Provided data ▸
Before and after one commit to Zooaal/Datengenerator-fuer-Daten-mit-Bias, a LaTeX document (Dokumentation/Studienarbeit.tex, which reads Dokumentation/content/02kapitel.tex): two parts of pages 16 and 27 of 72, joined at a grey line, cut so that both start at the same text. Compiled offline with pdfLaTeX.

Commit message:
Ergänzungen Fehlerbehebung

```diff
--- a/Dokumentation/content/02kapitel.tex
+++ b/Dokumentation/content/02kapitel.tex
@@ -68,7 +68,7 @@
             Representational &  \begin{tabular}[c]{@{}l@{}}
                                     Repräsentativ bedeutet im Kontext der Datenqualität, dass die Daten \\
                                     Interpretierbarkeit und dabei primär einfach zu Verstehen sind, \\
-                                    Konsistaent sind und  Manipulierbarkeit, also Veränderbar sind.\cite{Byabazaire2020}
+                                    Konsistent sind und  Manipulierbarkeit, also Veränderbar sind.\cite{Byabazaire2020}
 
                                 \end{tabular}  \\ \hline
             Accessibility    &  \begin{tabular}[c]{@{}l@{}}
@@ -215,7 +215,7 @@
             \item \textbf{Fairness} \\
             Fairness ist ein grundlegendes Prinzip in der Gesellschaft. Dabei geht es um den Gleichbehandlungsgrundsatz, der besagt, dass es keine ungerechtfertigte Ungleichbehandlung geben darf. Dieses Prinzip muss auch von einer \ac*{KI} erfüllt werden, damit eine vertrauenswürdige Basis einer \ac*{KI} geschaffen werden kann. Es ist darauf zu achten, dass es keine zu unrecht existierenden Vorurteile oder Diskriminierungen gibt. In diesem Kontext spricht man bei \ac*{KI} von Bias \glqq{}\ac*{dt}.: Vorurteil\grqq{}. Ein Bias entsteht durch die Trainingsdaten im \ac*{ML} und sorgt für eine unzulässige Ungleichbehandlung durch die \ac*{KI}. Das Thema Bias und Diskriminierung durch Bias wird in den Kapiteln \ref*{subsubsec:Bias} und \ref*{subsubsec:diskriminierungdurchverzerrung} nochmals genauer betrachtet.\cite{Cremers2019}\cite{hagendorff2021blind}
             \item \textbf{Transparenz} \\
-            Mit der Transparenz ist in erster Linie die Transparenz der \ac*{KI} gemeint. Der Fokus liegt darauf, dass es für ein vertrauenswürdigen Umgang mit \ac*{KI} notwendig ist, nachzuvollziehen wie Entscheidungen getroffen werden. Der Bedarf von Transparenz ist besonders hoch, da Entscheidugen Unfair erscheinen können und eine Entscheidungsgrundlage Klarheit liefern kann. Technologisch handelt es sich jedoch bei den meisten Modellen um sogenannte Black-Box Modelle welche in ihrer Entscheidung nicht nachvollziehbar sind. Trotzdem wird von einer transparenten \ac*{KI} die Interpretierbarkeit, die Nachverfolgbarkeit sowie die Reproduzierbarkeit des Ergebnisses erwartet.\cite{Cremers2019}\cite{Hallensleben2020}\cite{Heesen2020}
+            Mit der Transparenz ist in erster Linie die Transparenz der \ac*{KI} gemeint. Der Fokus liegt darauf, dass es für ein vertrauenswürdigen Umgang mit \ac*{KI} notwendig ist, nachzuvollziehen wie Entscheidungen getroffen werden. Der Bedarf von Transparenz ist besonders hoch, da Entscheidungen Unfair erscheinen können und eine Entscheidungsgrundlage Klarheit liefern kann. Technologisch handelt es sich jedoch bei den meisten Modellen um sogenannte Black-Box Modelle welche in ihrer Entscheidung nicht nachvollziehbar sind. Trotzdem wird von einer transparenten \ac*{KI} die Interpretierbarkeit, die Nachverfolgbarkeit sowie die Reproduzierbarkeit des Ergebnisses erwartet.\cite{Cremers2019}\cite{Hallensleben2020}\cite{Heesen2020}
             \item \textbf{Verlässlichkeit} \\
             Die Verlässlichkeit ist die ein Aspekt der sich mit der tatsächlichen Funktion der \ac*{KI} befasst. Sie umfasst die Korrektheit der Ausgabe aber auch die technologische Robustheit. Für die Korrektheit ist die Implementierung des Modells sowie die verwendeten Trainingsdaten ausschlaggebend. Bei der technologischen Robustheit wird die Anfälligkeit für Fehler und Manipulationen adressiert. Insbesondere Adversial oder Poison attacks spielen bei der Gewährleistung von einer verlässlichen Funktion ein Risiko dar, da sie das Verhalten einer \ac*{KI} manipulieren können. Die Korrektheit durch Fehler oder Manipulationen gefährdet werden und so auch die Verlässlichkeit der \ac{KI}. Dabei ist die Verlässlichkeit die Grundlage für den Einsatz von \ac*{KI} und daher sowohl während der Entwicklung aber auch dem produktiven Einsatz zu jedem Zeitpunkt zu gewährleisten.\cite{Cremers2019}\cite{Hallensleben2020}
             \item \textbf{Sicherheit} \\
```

What to produce ▸ Give back the whole listing. Match it exactly.

Exercise solution ▸
Before and after one commit to Zooaal/Datengenerator-fuer-Daten-mit-Bias, a LaTeX document (Dokumentation/Studienarbeit.tex, which reads Dokumentation/content/02kapitel.tex): two parts of pages 16 and 27 of 72, joined at a grey line, cut so that both start at the same text. Compiled offline with pdfLaTeX.

Commit message:
Ergänzungen Fehlerbehebung

```diff
--- a/Dokumentation/content/02kapitel.tex
+++ b/Dokumentation/content/02kapitel.tex
@@ -68,7 +68,7 @@
             Representational &  \begin{tabular}[c]{@{}l@{}}
                                     Repräsentativ bedeutet im Kontext der Datenqualität, dass die Daten \\
                                     Interpretierbarkeit und dabei primär einfach zu Verstehen sind, \\
-                                    Konsistaent sind und  Manipulierbarkeit, also Veränderbar sind.\cite{Byabazaire2020}
+                                    Konsistent sind und  Manipulierbarkeit, also Veränderbar sind.\cite{Byabazaire2020}
 
                                 \end{tabular}  \\ \hline
             Accessibility    &  \begin{tabular}[c]{@{}l@{}}
@@ -215,7 +215,7 @@
             \item \textbf{Fairness} \\
             Fairness ist ein grundlegendes Prinzip in der Gesellschaft. Dabei geht es um den Gleichbehandlungsgrundsatz, der besagt, dass es keine ungerechtfertigte Ungleichbehandlung geben darf. Dieses Prinzip muss auch von einer \ac*{KI} erfüllt werden, damit eine vertrauenswürdige Basis einer \ac*{KI} geschaffen werden kann. Es ist darauf zu achten, dass es keine zu unrecht existierenden Vorurteile oder Diskriminierungen gibt. In diesem Kontext spricht man bei \ac*{KI} von Bias \glqq{}\ac*{dt}.: Vorurteil\grqq{}. Ein Bias entsteht durch die Trainingsdaten im \ac*{ML} und sorgt für eine unzulässige Ungleichbehandlung durch die \ac*{KI}. Das Thema Bias und Diskriminierung durch Bias wird in den Kapiteln \ref*{subsubsec:Bias} und \ref*{subsubsec:diskriminierungdurchverzerrung} nochmals genauer betrachtet.\cite{Cremers2019}\cite{hagendorff2021blind}
             \item \textbf{Transparenz} \\
-            Mit der Transparenz ist in erster Linie die Transparenz der \ac*{KI} gemeint. Der Fokus liegt darauf, dass es für ein vertrauenswürdigen Umgang mit \ac*{KI} notwendig ist, nachzuvollziehen wie Entscheidungen getroffen werden. Der Bedarf von Transparenz ist besonders hoch, da Entscheidugen Unfair erscheinen können und eine Entscheidungsgrundlage Klarheit liefern kann. Technologisch handelt es sich jedoch bei den meisten Modellen um sogenannte Black-Box Modelle welche in ihrer Entscheidung nicht nachvollziehbar sind. Trotzdem wird von einer transparenten \ac*{KI} die Interpretierbarkeit, die Nachverfolgbarkeit sowie die Reproduzierbarkeit des Ergebnisses erwartet.\cite{Cremers2019}\cite{Hallensleben2020}\cite{Heesen2020}
+            Mit der Transparenz ist in erster Linie die Transparenz der \ac*{KI} gemeint. Der Fokus liegt darauf, dass es für ein vertrauenswürdigen Umgang mit \ac*{KI} notwendig ist, nachzuvollziehen wie Entscheidungen getroffen werden. Der Bedarf von Transparenz ist besonders hoch, da Entscheidungen Unfair erscheinen können und eine Entscheidungsgrundlage Klarheit liefern kann. Technologisch handelt es sich jedoch bei den meisten Modellen um sogenannte Black-Box Modelle welche in ihrer Entscheidung nicht nachvollziehbar sind. Trotzdem wird von einer transparenten \ac*{KI} die Interpretierbarkeit, die Nachverfolgbarkeit sowie die Reproduzierbarkeit des Ergebnisses erwartet.\cite{Cremers2019}\cite{Hallensleben2020}\cite{Heesen2020}
             \item \textbf{Verlässlichkeit} \\
             Die Verlässlichkeit ist die ein Aspekt der sich mit der tatsächlichen Funktion der \ac*{KI} befasst. Sie umfasst die Korrektheit der Ausgabe aber auch die technologische Robustheit. Für die Korrektheit ist die Implementierung des Modells sowie die verwendeten Trainingsdaten ausschlaggebend. Bei der technologischen Robustheit wird die Anfälligkeit für Fehler und Manipulationen adressiert. Insbesondere Adversial oder Poison attacks spielen bei der Gewährleistung von einer verlässlichen Funktion ein Risiko dar, da sie das Verhalten einer \ac*{KI} manipulieren können. Die Korrektheit durch Fehler oder Manipulationen gefährdet werden und so auch die Verlässlichkeit der \ac{KI}. Dabei ist die Verlässlichkeit die Grundlage für den Einsatz von \ac*{KI} und daher sowohl während der Entwicklung aber auch dem produktiven Einsatz zu jedem Zeitpunkt zu gewährleisten.\cite{Cremers2019}\cite{Hallensleben2020}
             \item \textbf{Sicherheit} \\
```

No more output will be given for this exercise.